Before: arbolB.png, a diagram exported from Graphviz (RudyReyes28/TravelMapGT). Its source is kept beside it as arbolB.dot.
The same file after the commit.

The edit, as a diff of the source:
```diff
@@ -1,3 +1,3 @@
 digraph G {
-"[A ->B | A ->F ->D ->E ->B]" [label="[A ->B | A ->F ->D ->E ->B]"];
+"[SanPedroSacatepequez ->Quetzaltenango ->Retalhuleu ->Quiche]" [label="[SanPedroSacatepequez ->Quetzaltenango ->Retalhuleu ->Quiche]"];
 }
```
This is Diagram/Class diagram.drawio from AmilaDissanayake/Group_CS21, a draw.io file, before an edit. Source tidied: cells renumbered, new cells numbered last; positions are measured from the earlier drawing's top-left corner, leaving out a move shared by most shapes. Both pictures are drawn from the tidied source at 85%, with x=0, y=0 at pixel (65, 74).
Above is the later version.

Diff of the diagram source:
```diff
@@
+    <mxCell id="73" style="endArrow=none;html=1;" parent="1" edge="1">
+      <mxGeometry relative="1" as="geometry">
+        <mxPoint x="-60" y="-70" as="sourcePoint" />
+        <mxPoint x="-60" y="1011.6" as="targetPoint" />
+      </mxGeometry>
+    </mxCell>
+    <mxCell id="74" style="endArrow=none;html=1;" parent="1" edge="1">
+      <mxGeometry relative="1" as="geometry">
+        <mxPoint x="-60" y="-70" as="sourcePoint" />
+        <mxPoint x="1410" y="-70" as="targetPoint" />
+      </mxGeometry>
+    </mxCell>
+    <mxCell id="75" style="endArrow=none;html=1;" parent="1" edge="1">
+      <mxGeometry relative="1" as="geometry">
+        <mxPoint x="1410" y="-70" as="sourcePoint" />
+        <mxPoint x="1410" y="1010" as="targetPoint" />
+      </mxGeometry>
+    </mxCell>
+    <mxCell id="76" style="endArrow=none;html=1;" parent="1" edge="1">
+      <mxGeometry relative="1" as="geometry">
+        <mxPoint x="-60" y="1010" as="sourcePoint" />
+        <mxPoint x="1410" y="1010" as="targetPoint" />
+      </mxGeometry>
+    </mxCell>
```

Aim of the exercise: Using the entries above, print each one again without any alteration.

Solution below:
Before: arbolB.png, a diagram exported from Graphviz (RudyReyes28/TravelMapGT). Its source is kept beside it as arbolB.dot.
The same file after the commit.

The edit, as a diff of the source:
```diff
@@ -1,3 +1,3 @@
 digraph G {
-"[A ->B | A ->F ->D ->E ->B]" [label="[A ->B | A ->F ->D ->E ->B]"];
+"[SanPedroSacatepequez ->Quetzaltenango ->Retalhuleu ->Quiche]" [label="[SanPedroSacatepequez ->Quetzaltenango ->Retalhuleu ->Quiche]"];
 }
```
This is Diagram/Class diagram.drawio from AmilaDissanayake/Group_CS21, a draw.io file, before an edit. Source tidied: cells renumbered, new cells numbered last; positions are measured from the earlier drawing's top-left corner, leaving out a move shared by most shapes. Both pictures are drawn from the tidied source at 85%, with x=0, y=0 at pixel (65, 74).
Above is the later version.

Diff of the diagram source:
```diff
@@
+    <mxCell id="73" style="endArrow=none;html=1;" parent="1" edge="1">
+      <mxGeometry relative="1" as="geometry">
+        <mxPoint x="-60" y="-70" as="sourcePoint" />
+        <mxPoint x="-60" y="1011.6" as="targetPoint" />
+      </mxGeometry>
+    </mxCell>
+    <mxCell id="74" style="endArrow=none;html=1;" parent="1" edge="1">
+      <mxGeometry relative="1" as="geometry">
+        <mxPoint x="-60" y="-70" as="sourcePoint" />
+        <mxPoint x="1410" y="-70" as="targetPoint" />
+      </mxGeometry>
+    </mxCell>
+    <mxCell id="75" style="endArrow=none;html=1;" parent="1" edge="1">
+      <mxGeometry relative="1" as="geometry">
+        <mxPoint x="1410" y="-70" as="sourcePoint" />
+        <mxPoint x="1410" y="1010" as="targetPoint" />
+      </mxGeometry>
+    </mxCell>
+    <mxCell id="76" style="endArrow=none;html=1;" parent="1" edge="1">
+      <mxGeometry relative="1" as="geometry">
+        <mxPoint x="-60" y="1010" as="sourcePoint" />
+        <mxPoint x="1410" y="1010" as="targetPoint" />
+      </mxGeometry>
+    </mxCell>
```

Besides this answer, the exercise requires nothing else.